Activity: Wherever a line in the records contains the word "porownaj", return that line.

● ● ● ●

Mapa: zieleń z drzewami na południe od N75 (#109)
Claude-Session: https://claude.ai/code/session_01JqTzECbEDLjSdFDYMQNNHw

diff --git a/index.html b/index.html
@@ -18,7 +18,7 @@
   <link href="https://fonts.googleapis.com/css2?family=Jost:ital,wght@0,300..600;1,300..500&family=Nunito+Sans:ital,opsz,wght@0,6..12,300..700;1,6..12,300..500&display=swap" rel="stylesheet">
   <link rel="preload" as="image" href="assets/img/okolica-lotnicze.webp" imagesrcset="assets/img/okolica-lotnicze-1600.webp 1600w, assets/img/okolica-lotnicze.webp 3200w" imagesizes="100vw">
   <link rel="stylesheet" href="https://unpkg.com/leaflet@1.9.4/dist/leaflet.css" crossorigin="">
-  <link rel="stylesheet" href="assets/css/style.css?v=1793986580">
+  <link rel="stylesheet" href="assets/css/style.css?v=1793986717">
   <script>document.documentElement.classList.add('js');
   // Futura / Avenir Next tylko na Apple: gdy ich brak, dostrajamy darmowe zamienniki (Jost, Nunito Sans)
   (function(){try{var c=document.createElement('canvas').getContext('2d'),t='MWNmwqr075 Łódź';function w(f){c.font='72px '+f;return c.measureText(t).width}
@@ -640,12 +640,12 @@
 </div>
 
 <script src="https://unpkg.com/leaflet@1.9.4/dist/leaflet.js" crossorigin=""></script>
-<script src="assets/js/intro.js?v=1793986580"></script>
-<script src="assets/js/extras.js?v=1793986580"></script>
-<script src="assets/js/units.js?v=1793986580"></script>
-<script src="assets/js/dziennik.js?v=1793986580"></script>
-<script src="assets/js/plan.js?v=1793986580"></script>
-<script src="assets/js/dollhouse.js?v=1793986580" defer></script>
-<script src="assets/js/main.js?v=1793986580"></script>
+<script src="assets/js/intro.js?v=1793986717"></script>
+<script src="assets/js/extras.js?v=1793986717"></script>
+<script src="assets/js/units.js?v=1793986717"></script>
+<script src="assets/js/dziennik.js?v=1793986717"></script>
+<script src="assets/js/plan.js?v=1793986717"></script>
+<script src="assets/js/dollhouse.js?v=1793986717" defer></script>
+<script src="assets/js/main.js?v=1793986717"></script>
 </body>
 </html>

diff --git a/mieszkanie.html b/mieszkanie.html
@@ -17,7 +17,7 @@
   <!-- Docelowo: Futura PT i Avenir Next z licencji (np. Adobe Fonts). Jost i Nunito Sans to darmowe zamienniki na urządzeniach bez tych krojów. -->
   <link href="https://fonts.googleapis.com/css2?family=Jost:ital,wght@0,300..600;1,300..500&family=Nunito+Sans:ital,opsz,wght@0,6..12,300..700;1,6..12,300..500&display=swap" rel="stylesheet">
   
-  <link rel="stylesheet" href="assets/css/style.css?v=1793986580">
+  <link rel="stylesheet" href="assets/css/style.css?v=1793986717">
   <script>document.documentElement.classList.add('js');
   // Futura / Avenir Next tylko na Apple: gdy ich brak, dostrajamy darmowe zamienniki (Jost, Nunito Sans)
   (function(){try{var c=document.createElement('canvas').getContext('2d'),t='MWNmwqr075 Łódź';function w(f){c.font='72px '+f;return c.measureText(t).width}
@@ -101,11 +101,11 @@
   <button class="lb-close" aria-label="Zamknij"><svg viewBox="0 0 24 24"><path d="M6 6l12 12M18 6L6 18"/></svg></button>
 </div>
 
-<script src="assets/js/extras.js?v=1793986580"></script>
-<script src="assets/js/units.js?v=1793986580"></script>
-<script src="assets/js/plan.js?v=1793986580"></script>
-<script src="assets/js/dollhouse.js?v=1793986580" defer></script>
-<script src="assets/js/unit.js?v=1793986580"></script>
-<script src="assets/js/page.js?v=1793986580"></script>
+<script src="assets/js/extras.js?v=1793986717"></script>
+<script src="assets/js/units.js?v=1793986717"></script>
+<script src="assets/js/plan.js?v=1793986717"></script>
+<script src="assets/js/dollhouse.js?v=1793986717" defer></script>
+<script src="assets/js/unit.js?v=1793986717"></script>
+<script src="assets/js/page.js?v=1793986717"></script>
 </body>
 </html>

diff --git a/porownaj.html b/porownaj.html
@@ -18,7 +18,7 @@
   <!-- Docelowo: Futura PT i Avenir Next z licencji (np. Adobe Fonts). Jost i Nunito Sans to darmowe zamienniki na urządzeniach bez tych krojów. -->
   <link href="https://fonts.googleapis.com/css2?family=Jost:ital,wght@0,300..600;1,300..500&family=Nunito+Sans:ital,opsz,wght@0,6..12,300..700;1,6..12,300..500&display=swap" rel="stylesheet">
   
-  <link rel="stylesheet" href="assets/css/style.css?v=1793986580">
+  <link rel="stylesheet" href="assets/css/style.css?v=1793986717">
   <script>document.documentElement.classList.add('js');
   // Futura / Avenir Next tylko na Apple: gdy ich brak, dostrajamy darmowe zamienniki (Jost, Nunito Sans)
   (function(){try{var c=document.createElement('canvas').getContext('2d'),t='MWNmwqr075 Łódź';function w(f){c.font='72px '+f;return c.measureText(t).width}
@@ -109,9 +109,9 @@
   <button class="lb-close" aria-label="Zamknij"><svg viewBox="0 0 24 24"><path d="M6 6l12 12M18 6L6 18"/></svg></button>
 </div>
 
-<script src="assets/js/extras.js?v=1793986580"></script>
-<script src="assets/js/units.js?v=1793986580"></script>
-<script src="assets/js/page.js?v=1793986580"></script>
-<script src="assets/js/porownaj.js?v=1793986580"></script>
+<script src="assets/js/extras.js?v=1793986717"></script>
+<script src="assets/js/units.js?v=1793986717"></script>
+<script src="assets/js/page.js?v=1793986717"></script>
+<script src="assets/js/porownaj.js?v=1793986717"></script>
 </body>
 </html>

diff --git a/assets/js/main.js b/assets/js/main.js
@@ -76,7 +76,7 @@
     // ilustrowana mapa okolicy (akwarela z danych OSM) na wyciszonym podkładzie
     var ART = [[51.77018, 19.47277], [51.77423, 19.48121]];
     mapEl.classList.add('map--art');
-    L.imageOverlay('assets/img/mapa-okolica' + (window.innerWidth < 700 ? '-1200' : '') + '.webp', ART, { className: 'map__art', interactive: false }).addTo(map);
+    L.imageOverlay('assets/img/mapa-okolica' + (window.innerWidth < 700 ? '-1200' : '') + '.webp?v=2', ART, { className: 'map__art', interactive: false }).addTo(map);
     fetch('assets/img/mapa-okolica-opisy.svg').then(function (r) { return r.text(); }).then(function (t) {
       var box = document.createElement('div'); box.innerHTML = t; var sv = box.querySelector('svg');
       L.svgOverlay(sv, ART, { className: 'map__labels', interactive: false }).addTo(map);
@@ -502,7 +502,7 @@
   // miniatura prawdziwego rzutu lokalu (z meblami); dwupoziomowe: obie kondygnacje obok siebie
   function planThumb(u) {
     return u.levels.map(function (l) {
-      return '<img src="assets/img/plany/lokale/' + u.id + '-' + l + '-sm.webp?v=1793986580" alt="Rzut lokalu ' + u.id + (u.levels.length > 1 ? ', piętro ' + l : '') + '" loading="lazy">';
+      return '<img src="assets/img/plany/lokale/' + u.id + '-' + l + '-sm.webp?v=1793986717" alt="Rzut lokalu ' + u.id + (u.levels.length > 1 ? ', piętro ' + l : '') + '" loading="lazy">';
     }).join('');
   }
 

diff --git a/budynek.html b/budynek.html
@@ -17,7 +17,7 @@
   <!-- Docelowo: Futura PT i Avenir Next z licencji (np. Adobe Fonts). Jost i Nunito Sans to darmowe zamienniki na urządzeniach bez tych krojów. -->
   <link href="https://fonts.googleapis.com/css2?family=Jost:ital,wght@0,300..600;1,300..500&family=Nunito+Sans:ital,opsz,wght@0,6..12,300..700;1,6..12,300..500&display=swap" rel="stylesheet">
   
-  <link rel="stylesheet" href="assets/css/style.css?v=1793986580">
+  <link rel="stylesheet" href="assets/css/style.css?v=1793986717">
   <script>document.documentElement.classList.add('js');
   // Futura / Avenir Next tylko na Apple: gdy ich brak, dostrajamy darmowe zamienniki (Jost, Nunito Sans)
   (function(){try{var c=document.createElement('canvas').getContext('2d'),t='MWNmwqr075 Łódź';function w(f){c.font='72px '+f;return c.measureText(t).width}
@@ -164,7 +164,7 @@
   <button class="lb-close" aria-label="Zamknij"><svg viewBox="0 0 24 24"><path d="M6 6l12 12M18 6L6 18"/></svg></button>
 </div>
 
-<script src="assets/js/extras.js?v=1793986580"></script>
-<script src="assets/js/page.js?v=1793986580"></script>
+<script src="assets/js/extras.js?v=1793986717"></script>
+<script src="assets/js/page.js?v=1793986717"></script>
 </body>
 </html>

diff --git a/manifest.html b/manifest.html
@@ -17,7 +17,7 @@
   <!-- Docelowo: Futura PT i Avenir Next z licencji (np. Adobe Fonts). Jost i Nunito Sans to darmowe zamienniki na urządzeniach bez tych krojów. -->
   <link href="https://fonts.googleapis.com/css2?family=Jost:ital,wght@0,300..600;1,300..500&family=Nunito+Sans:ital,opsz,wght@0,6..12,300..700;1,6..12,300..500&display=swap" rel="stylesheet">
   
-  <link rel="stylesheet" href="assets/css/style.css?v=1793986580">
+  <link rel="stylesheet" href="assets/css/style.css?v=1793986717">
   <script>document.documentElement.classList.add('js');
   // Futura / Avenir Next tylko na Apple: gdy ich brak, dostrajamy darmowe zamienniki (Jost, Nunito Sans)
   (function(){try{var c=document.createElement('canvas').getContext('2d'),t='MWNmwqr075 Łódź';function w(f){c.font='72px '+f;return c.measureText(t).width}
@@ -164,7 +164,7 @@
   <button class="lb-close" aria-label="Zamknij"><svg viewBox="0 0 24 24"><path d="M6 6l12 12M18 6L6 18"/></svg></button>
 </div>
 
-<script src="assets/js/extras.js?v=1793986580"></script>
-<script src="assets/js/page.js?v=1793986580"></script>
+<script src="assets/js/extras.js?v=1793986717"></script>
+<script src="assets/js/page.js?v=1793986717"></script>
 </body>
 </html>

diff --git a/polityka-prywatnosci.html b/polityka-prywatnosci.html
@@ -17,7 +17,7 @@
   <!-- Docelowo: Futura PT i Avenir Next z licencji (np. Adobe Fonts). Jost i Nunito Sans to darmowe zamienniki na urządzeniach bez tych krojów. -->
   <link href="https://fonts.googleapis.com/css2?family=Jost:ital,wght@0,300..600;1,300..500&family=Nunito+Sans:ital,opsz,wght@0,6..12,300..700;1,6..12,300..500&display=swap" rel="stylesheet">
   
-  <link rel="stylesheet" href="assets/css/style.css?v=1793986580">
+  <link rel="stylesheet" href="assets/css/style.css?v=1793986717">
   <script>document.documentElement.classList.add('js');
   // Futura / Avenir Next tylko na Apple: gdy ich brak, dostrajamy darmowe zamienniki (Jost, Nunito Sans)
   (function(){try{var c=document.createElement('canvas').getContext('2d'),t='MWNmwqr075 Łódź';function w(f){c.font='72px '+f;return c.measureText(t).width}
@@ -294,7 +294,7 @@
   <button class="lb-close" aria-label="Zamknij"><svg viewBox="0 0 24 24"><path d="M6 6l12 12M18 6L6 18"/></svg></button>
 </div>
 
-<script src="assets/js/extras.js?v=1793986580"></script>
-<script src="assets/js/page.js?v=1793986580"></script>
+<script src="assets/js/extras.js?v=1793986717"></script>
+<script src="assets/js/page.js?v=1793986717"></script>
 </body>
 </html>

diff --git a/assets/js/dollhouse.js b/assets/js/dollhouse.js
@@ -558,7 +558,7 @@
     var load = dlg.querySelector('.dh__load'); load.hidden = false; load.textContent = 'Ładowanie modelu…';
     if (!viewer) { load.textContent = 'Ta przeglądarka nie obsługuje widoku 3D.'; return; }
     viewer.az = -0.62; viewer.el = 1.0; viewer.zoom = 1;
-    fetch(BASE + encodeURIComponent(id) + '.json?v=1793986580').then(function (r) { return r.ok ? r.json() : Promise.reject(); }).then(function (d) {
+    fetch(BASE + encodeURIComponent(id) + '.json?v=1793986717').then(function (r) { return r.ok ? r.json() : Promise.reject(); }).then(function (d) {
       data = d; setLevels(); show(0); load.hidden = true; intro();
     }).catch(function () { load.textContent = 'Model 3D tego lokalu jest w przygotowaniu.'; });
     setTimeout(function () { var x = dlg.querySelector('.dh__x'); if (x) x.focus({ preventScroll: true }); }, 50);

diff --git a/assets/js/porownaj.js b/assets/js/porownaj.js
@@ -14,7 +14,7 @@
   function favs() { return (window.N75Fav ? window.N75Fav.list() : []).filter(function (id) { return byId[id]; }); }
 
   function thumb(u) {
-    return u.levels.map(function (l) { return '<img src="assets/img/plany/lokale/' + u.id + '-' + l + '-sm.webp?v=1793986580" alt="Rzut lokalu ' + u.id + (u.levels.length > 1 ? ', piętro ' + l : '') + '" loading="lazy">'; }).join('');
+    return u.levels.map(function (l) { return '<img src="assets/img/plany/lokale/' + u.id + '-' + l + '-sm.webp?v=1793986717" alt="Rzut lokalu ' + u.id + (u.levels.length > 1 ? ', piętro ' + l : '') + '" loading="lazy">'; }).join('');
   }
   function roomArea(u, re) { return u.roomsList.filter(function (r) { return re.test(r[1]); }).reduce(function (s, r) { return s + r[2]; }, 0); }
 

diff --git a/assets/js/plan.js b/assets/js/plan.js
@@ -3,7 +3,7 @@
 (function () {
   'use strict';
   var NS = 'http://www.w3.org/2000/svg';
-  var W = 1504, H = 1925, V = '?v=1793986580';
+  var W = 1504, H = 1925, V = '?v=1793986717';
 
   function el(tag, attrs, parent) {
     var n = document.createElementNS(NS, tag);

● ● ● ●

Reply:
diff --git a/porownaj.html b/porownaj.html
-<script src="assets/js/porownaj.js?v=1793986580"></script>
+<script src="assets/js/porownaj.js?v=1793986717"></script>
diff --git a/assets/js/porownaj.js b/assets/js/porownaj.js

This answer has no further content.